As businesses become more global, individual travel--for work and pleasure--has become more prevalent. This has inevitably led to the increased co-mingling of people from different countries. Sometimes this co-mingling can lead to marriages and/or children. If children are conceived and the parents no longer want to live in the same country, but both want custody, complex legal issues can arise. These issues generally center around which country has jurisdiction and how that jurisdiction defines custody.
The Hague Convention
The Hague Convention on the Civil Aspects of Child Abduction is a multilateral treaty ratified by 98 countries and it provides a protocol for the return of a child who was taken by a parent to another country to live without the consent of the other parent. The United States is one of the 98 countries who have signed the treaty.
A very important factor in The Hague Convention is the child’s habitual residence. The child’s habitual residence is where the child had grown up for the previous few years. For countries who signed The Hague Convention, once a left-behind parent makes a claim for the child then the child must be returned to the country of their habitual residence. The law of that state or country then determines custody. An example of this procedure in action was in the case of Redmond v. Redmond, in which an unmarried couple had a child (their names being the same is a coincidence) and when the relationship fell apart the mother took the child to Illinois. The father wanted the child back, but the Seventh Circuit did not force the mother to return the child because in Ireland a non-married father does not have rights to the child unless he makes a claim for it, so The Hague Convention did not apply. By the time the father was able to complete a petition for custody rights the United States had become the child’s habitual residence and the child was allowed to stay in the United States.
Unmarried parents, especially fathers, should review the definition of custody in their jurisdiction and also future jurisdictions they could reside in. Once this research is done the unmarried parent will know whether he or she needs to petition for custody immediately.
How a Lawyer Can Help
A lawyer who specializes in custody proceedings is extremely valuable in any custody battle, but especially an international one.

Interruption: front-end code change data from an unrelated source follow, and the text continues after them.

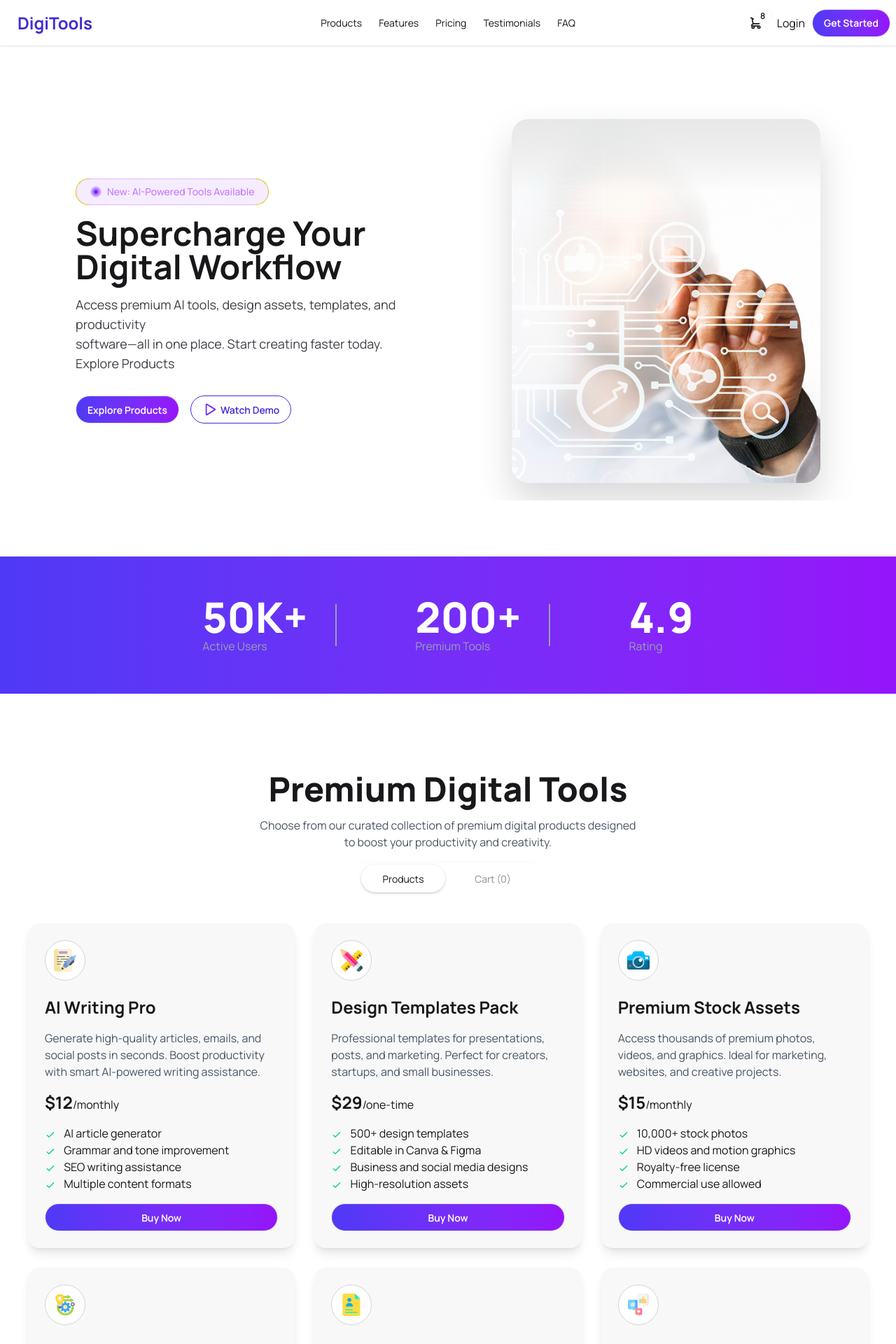
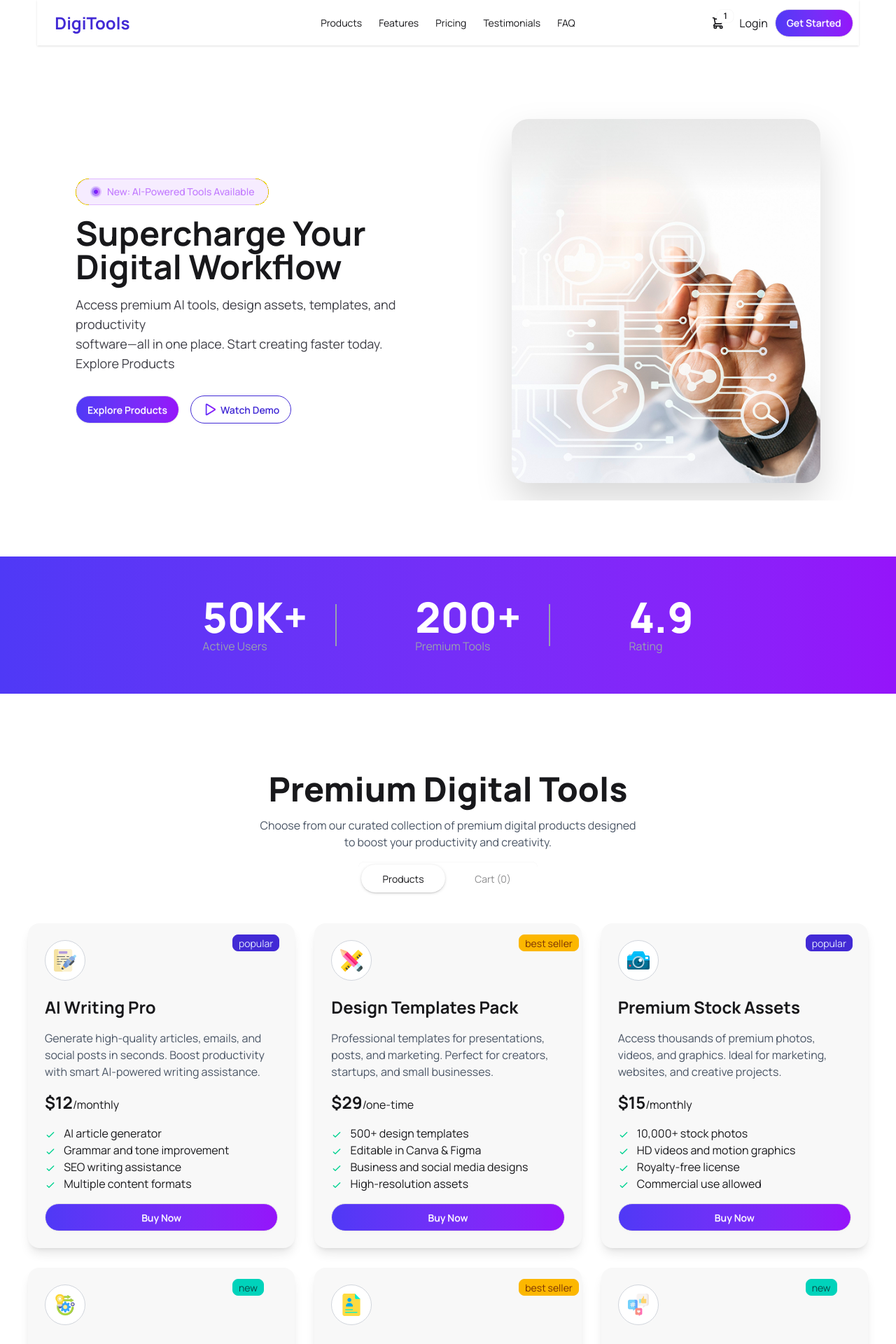
Before and after one commit to nayem-codes/Assignment06, a React (Vite) app: page / in a window 1280 px wide. Shown: the top 1920 px of the page at 70% size. Built offline with nearby package versions, Linux system fonts and the light colour scheme.

Commit message:
added tag type to cards

```diff
--- a/src/components/footer/Footer.jsx
+++ b/src/components/footer/Footer.jsx
@@ -4,7 +4,7 @@
 
 const Footer = () => {
     return (
-        <footer className="bg-zinc-950 border-t border-red-900/50 pt-16 pb-10">
+        <footer className="bg-zinc-950 border-t border-red-900/50 pt-16 pb-10 w-90%">
             <div className="max-w-7xl mx-auto px-6">
                 <div className="grid grid-cols-1 md:grid-cols-12 gap-12">
                     {/* Logo & Description */}
--- a/src/components/models/ModelCard.jsx
+++ b/src/components/models/ModelCard.jsx
@@ -19,7 +19,8 @@
     }
 
     return (
-        <div className="rounded-2xl bg-base-200 p-6 shadow-lg">
+        <div className="rounded-2xl bg-base-200 p-6 shadow-lg relative">
+            <div className={`absolute ml-67 -mt-2  p-2 flex items-center ${model.tagType === "best seller" ? "badge badge-warning" : model.tagType === "new" ? "badge badge-accent" : "badge badge-primary"}`} >{model.tagType}</div>
             <div className="bg-white  border border-gray-300 rounded-full inline-block p-3">
                 <img src={model.icon} alt="" />
             </div>
--- a/src/components/navbar/Navbar.jsx
+++ b/src/components/navbar/Navbar.jsx
@@ -1,7 +1,9 @@
+
+import Models from "../models/Models";
 
 const Navbar = () => {
   return (
-    <div className="w-90%">
+    <div className="w-90% max-w-11/12 mx-auto">
       <div className="navbar bg-base-100 shadow-sm w-80%">
         <div className="navbar-start">
 
@@ -24,18 +26,10 @@
                 <svg xmlns="http://www.w3.org/2000/svg" className="h-5 w-5" fill="none" viewBox="0 0 24 24" stroke="currentColor">
                   <path strokeLinecap="round" strokeLinejoin="round" strokeWidth="2" d="M3 3h2l.4 2M7 13h10l4-8H5.4M7 13L5.4 5M7 13l-2.293 2.293c-.63.63-.184 1.707.707 1.707H17m0 0a2 2 0 100 4 2 2 0 000-4zm-8 2a2 2 0 11-4 0 2 2 0 014 0z" />
                 </svg>
-                <span className="badge badge-sm indicator-item">8</span>
+                <span className="badge badge-sm indicator-item">{Models.length}</span>
               </div>
             </div>
-            <div tabIndex="0" className="card card-compact dropdown-content bg-base-100 z-1 mt-3 w-52 shadow">
-              <div className="card-body">
-                <span className="text-lg font-bold">8 Items</span>
-                <span className="text-info">Subtotal: $999</span>
-                <div className="card-actions">
-                  <button className="btn btn-primary btn-block">View cart</button>
-                </div>
-              </div>
-            </div>
+
           </div>
           <p>Login</p>
           <a className="btn bg-linear-to-r from-[#4F39F6] to-[#9514FA] text-white rounded-full">Get Started</a>
--- a/src/components/workflow/Workflow.jsx
+++ b/src/components/workflow/Workflow.jsx
@@ -2,7 +2,7 @@
 
 const Workflow = () => {
     return (
-        <div className="bg-linear-to-r from-[#4F39F6] to-[#9514FA] flex flex-col">
+        <div className="bg-linear-to-r from-[#4F39F6] to-[#9514FA] flex flex-col w-90%">
             <h2 className="font-extrabold text-4xl text-white text-center pt-28">Ready to Transform Your Workflow?</h2>
             <p className="text-center text-zinc-400 pt-4">Join thousands of professionals who are already using Digitools to work smarter.<br></br> Start your free trial today.</p>
 
```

It may take quick action to keep your child from being ripped away from you. If you are in need of a lawyer for a custody proceeding, or if you have any other family law or estate related needs, or would like to attend one of our free seminars please call Smith Strong today at (804) 325-1245 or (757) 941-4298.
Editorial Assistance By: Michael Gee - Law Clerk